== Revision tracking records ==
Content starts

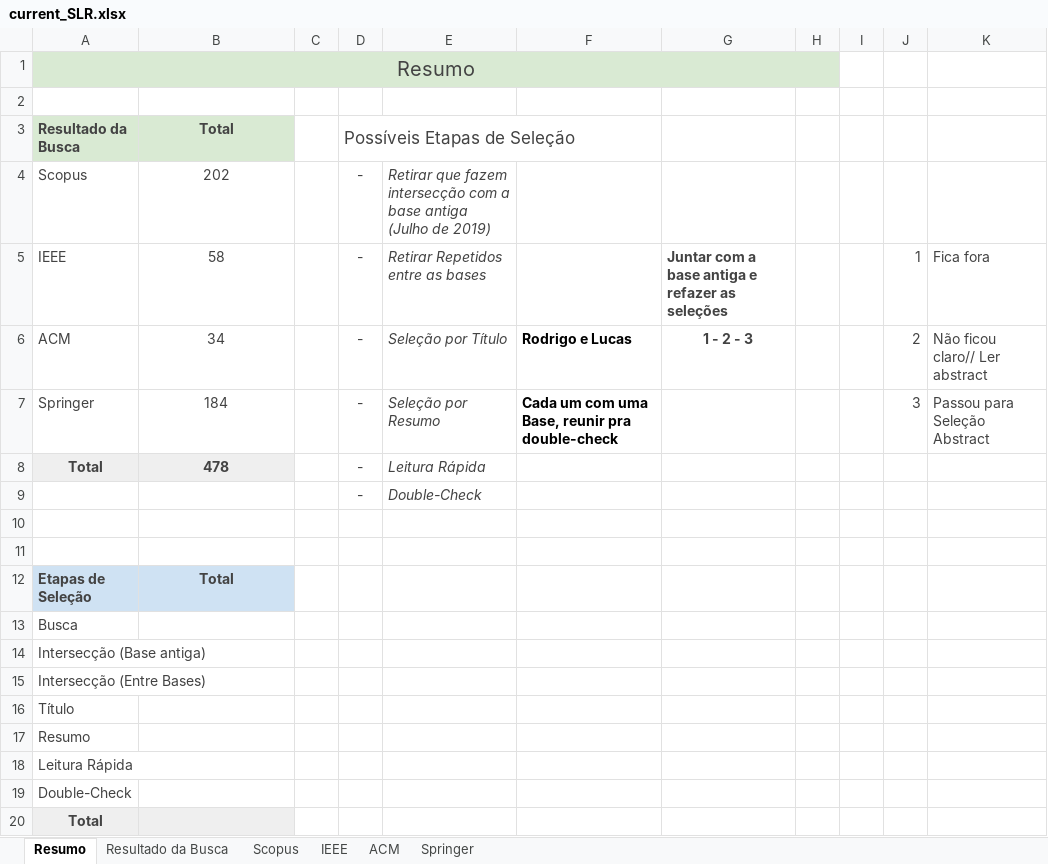
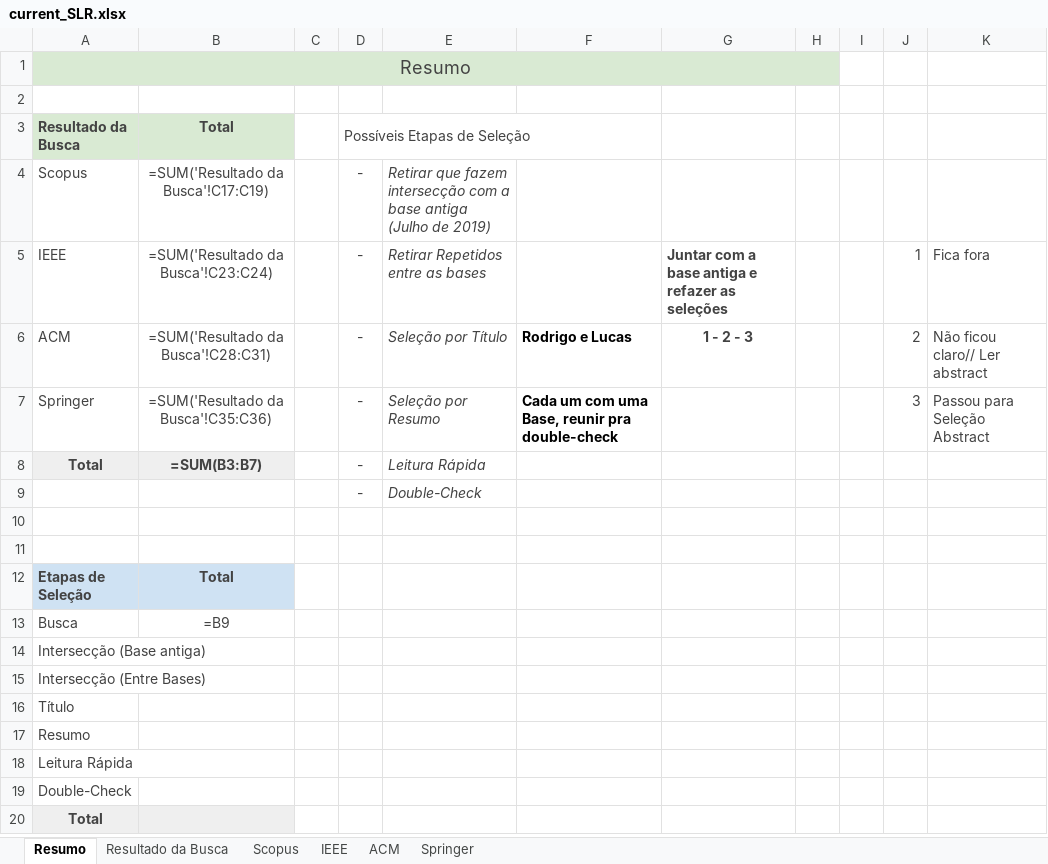
Before and after one commit to Lucack/Agile_and_FLOSS, an Excel workbook: current_SLR.xlsx, sheet Resumo, drawn as a sheet; values as stored, in another font and other column widths than the file's, no borders; formulas without a stored value are shown as written; charts and pictures not drawn; the diff names each change by its address in the sheet, - before the commit and + after, or states it on an @@ line.

```diff
--- a/current_SLR.xlsx (sheet Resumo)
+++ b/current_SLR.xlsx (sheet Resumo)
@@ A1 text size: smaller @@
@@ D3 text size: smaller @@
-B4: 202
+B4: =SUM('Resultado da Busca'!C17:C19)
-B5: 58
+B5: =SUM('Resultado da Busca'!C23:C24)
-B6: 34
+B6: =SUM('Resultado da Busca'!C28:C31)
-B7: 184
+B7: =SUM('Resultado da Busca'!C35:C36)
-B8: 478
+B8: =SUM(B3:B7)
-B13: (empty)
+B13: =B9
```
Also changed, not shown: sheet Scopus, sheet Springer, sheet ACM, sheet IEEE, sheet Resultado da Busca, charts or pictures, 1 other file.
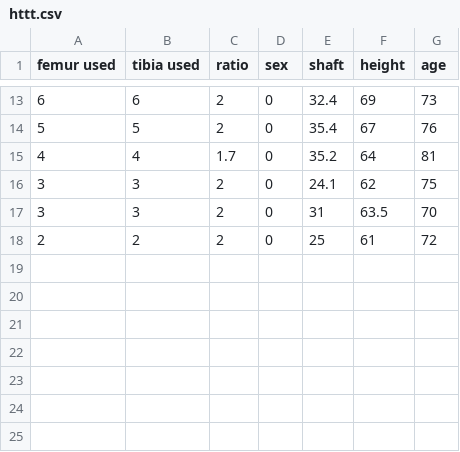
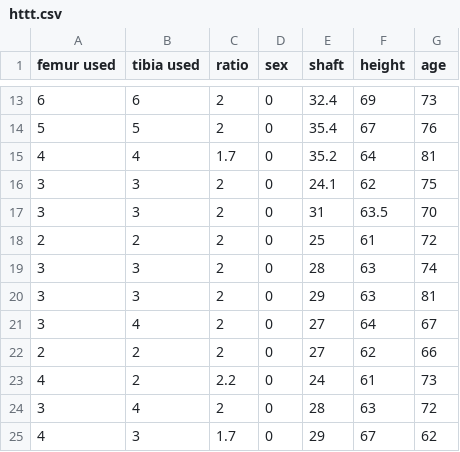
Before and after one commit to Msmbusiness/Knee, a CSV file: httt.csv, drawn as a sheet; only a part is shown, gaps mark what is left out; the diff names each change by its address in the sheet, - before the commit and + after, or states it on an @@ line.

Commit message:
Update httt.csv

```diff
--- a/httt.csv
+++ b/httt.csv
+row 19: 3 | 3 | 2 | 0 | 28 | 63 | 74
+row 20: 3 | 3 | 2 | 0 | 29 | 63 | 81
+row 21: 3 | 4 | 2 | 0 | 27 | 64 | 67
+row 22: 2 | 2 | 2 | 0 | 27 | 62 | 66
+row 23: 4 | 2 | 2.2 | 0 | 24 | 61 | 73
+row 24: 3 | 4 | 2 | 0 | 28 | 63 | 72
+row 25: 4 | 3 | 1.7 | 0 | 29 | 67 | 62
```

Content ends

== About this exercise ==
Filter the records above down to the lines that hold the string "xlsx".

== Task answer ==
Before and after one commit to Lucack/Agile_and_FLOSS, an Excel workbook: current_SLR.xlsx, sheet Resumo, drawn as a sheet; values as stored, in another font and other column widths than the file's, no borders; formulas without a stored value are shown as written; charts and pictures not drawn; the diff names each change by its address in the sheet, - before the commit and + after, or states it on an @@ line.
--- a/current_SLR.xlsx (sheet Resumo)
+++ b/current_SLR.xlsx (sheet Resumo)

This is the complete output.